I spent the greater part of the last two weeks traveling: beginning March 9, I spent three days in Amsterdam, two in Paris, and three each in Rome, Florence, and Venice. There’s really no way to do the experience justice in writing, but I will try.
Amsterdam is a city of heritage and exploration. It has a more Eastern European feel to it compared to the United Kingdom, but it is very beautiful. Apart from the more well-known characteristics such as legalized drugs and prostitution, the city surprisingly has a lot more to offer. The city isn’t on the coast but is very close to it, and is settled on a series of canals and rivers, much like Venice. Amsterdam is home to the famous Heineken Brewery, Anne Frank house, and Van Gogh Museum, none of which I had known were there. The city is small and centralized around the Red Light district, but it’s much more than women in windows and coffee shops. The canals are gorgeous and are frequently filled with swans, which make an unusual yet pleasant contrast to what can be seen on the streets.

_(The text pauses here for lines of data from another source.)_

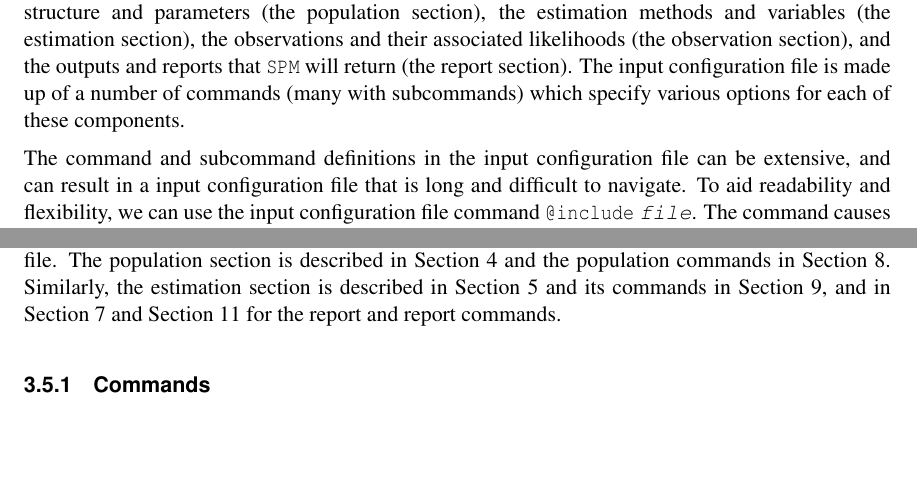
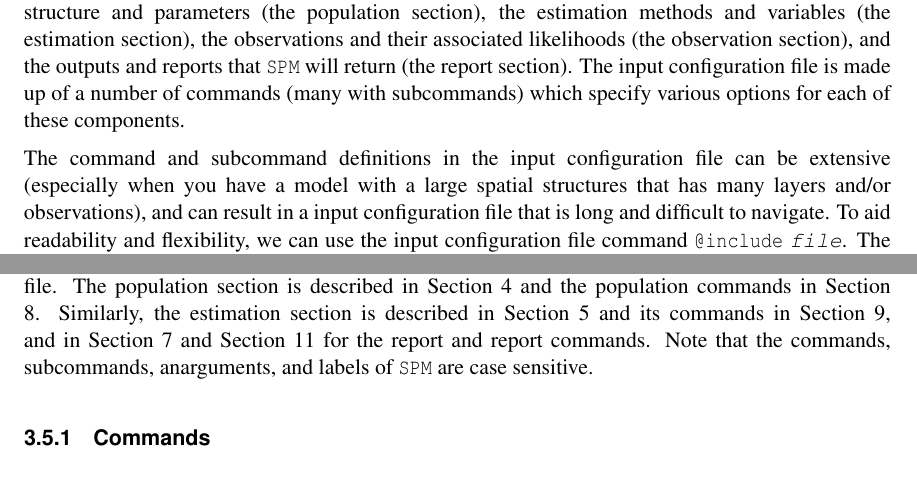
Before and after one commit to NIWAFisheriesModelling/SPM, a LaTeX document (doc/manual/SPM.tex, which reads doc/manual/RunningSPM.tex): two parts of pages 17 and 19 of 153, joined at a grey line, cut so that both start at the same text, the shorter picture padded with empty space. Compiled offline with pdfLaTeX.

Commit message:
Imposed constraint that commands, subcommands, arguments, and labels are case sensitive. All commands/subcommands should be defined as lower case only.

```diff
--- a/doc/manual/RunningSPM.tex
+++ b/doc/manual/RunningSPM.tex
@@ -16,7 +16,7 @@ To use \SPM, open a console (i.e., the command prompt) window (Microsoft Windows
 
 The \config\ is made up of four broad sections; the description of the population structure and parameters (the population section), the estimation methods and variables (the estimation section), the observations and their associated likelihoods (the observation section), and the outputs and reports that \SPM\ will return (the report section). The \config\ is made up of a number of commands (many with subcommands) which specify various options for each of these components.
 
-The command and subcommand definitions in the \config\ can be extensive, and can result in a \config\ that is long and difficult to navigate. To aid readability and flexibility, we can use the \config\ command \command{include} \texttt{\emph{file}}. The command causes an external file, \argument{\emph{file}}, to be read and processed, exactly as if its contents had been inserted in the main \config\ at that point\index{Including external files}. The file name must be a complete file name with extension, but can use either a relative or absolute path as part of its name. Note that included files can also contain \command{include} commands --- but be careful that you do not set up a recursive state. See Section \ref{sec:general-syntax} for more detail.
+The command and subcommand definitions in the \config\ can be extensive (especially when you have a model with a large spatial structures that has many layers and/or observations), and can result in a \config\ that is long and difficult to navigate. To aid readability and flexibility, we can use the \config\ command \command{include} \texttt{\emph{file}}. The command causes an external file, \argument{\emph{file}}, to be read and processed, exactly as if its contents had been inserted in the main \config\ at that point\index{Including external files}. The file name must be a complete file name with extension, but can use either a relative or absolute path as part of its name. Note that included files can also contain \command{include} commands --- but be careful that you do not set up a recursive state. See Section \ref{sec:general-syntax} for more detail.
 
 \subsection{\I{Redirecting standard output}\label{sec:redirecting-stdout}}
 
@@ -82,7 +82,7 @@ In addition, the following are optional arguments\index{Optional command line ar
 
 \subsection{Constructing an \SPM\ \config \label{constructing-spm-config}}\index{Input configuration file syntax}
 
-The model definition, parameters, observations, and reports are specified in an \config. The  population section is described in Section \ref{sec:population-section} and the population commands in Section \ref{sec:population-syntax}. Similarly, the estimation section is described in Section \ref{sec:estimation-section} and its commands in Section \ref{sec:estimation-syntax}, and in Section \ref{sec:report-section} and Section \ref{sec:report-syntax} for the report and report commands.
+The model definition, parameters, observations, and reports are specified in an \config. The  population section is described in Section \ref{sec:population-section} and the population commands in Section \ref{sec:population-syntax}. Similarly, the estimation section is described in Section \ref{sec:estimation-section} and its commands in Section \ref{sec:estimation-syntax}, and in Section \ref{sec:report-section} and Section \ref{sec:report-syntax} for the report and report commands. Note that the commands, subcommands, anarguments, and labels of \SPM\ are case sensitive.
 
 \subsubsection{Commands}\index{Commands}
 
```
Also changed, not shown: doc/manual/RunningSPM.tex (2 more changed lines).
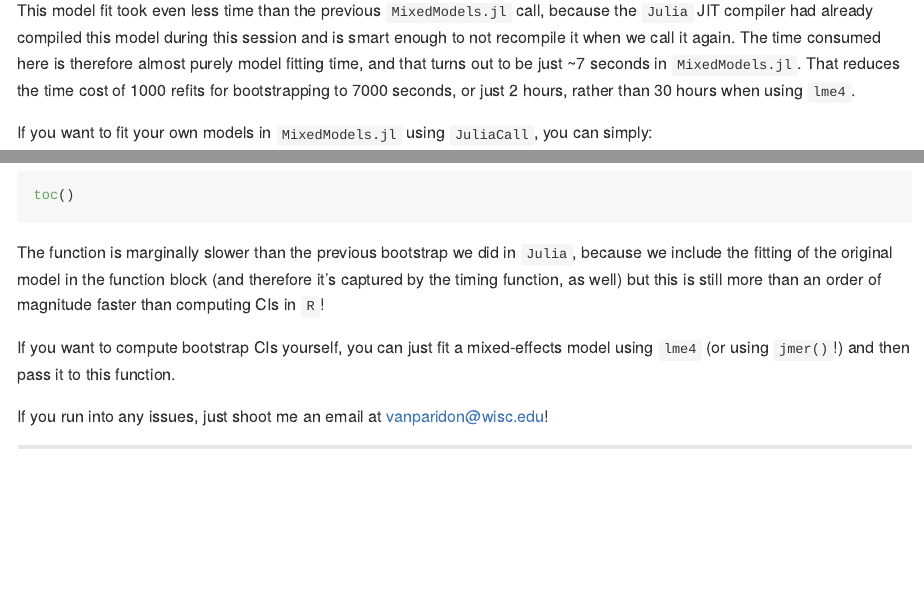
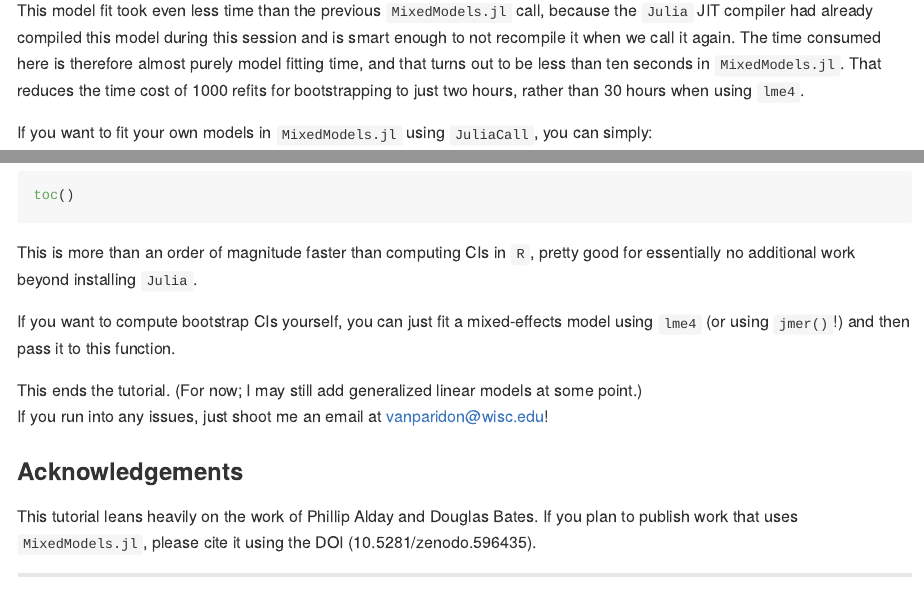
Before and after one commit to jvparidon/mixedmodels-in-r, an R Markdown document (mixedmodels_in_r.Rmd): the page in a window 1100 px wide, from 6000 px down, and a second part further down, joined at a grey line. Rendered offline with R 4.5, knitr and Pandoc, with nearby package versions; some code elsewhere in the file could not run offline; long lines of code are wrapped.

Commit message:
updated vignette and added knitted github md

````diff
--- a/mixedmodels_in_r.Rmd
+++ b/mixedmodels_in_r.Rmd
@@ -180,7 +180,7 @@ toc()
 
 ```
 
-This model fit took even less time than the previous `MixedModels.jl` call, because the `Julia` JIT compiler had already compiled this model during this session and is smart enough to not recompile it when we call it again. The time consumed here is therefore almost purely model fitting time, and that turns out to be just ~7 seconds in `MixedModels.jl`. That reduces the time cost of 1000 refits for bootstrapping to 7000 seconds, or just 2 hours, rather than 30 hours when using `lme4`.
+This model fit took even less time than the previous `MixedModels.jl` call, because the `Julia` JIT compiler had already compiled this model during this session and is smart enough to not recompile it when we call it again. The time consumed here is therefore almost purely model fitting time, and that turns out to be less than ten seconds in `MixedModels.jl`. That reduces the time cost of 1000 refits for bootstrapping to just two hours, rather than 30 hours when using `lme4`.
 
 If you want to fit your own models in `MixedModels.jl` using `JuliaCall`, you can simply:
 
@@ -263,9 +263,12 @@ toc()
 
 ```
 
-The function is marginally slower than the previous bootstrap we did in `Julia`, because we include the fitting of the original model in the function block (and therefore it's captured by the timing function, as well) but this is still more than an order of magnitude faster than computing CIs in `R`!
+This is more than an order of magnitude faster than computing CIs in `R`, pretty good for essentially no additional work beyond installing `Julia`.
 
 If you want to compute bootstrap CIs yourself, you can just fit a mixed-effects model using `lme4` (or using `jmer()`!) and then pass it to this function.
 
+This ends the tutorial. (For now; I may still add generalized linear models at some point.)
+If you run into any issues, just shoot me an email at [vanparidon@wisc.edu](mailto:vanparidon@wisc.edu)!
 
-If you run into any issues, just shoot me an email at [vanparidon@wisc.edu](mailto:vanparidon@wisc.edu)!
+### Acknowledgements
+This tutorial leans heavily on the work of Phillip Alday and Douglas Bates. If you plan to publish work that uses `MixedModels.jl`, please cite it using the DOI (10.5281/zenodo.596435).
````
Also changed, not shown: mixedmodels_in_r.md, mixedmodels_in_r.Rmd (8 more changed lines).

Only a short night after returning from Amsterdam, I departed early in the morning for Paris, with no recuperation time at all. I flew on an airline called EasyJet, the European equivalent of a cheaper Southwest. I was excited at first, but quickly became frustrated when I found out just how “cheap” they were. I arrived at the airport about an hour before my departure time, only to be rejected at check-in and told I had to buy a new ticket. Plus, Europe has a smaller standard for carry-on sized bags (or maybe they’re just more stringent about it). In the end, my trip cost as much as it would have to take a nicer airline without all the hassle.
Anyway, I made my way to Paris later in the afternoon; while I had planned to spend two days there, I only accomplished 24 hours. It turned out to be enough time to see the Notre Dame Cathedral, the outside of the Louvre, the Catacombs of Paris, and other famous buildings and statues along the way. I was surprised to find myself satisfied with my short time there.
After that, I was off to Italy. Rome is spectacular; every little corner and street had something to hide, which made my spontaneous approach to exploring very easy. Most of the religious buildings are free, which also makes Rome very affordable. The Vatican is unbelievable; no matter what your religious affiliation, it is impossible to not feel humbled in its presence. My other favorite sites included Castel Sant’Angelo and St. Ignazio (most of my preexisting knowledge of these places came from “The Da Vinci Code,” “Angels and Demons,” or “Assassins Creed”).
Florence was next on the itinerary, and it surprised me most of all. Florence is small, but stands big in Italy. As the locals would describe it, they don’t stand large on a map, but they’ve had a big impact on history – and the city perfectly reflects that attitude. A climb to the top of the most detailed cathedral known to man, the Basilica di Santa Maria del Fiore, was a relaxing and beautiful experience and exceeded my expectations for the Tuscan valley.
Venice, an island made up of a series of canals, was the best way to end the journey. The main form of transportation here is by waterbus, or vaporetto, which almost acts as a tour of the city itself. Everywhere you look is ocean. This tends to be underrepresented in movies, where they only show you the inner city of canals, but the other side is just as beautiful. It provided a beyond-magical way to end my travels.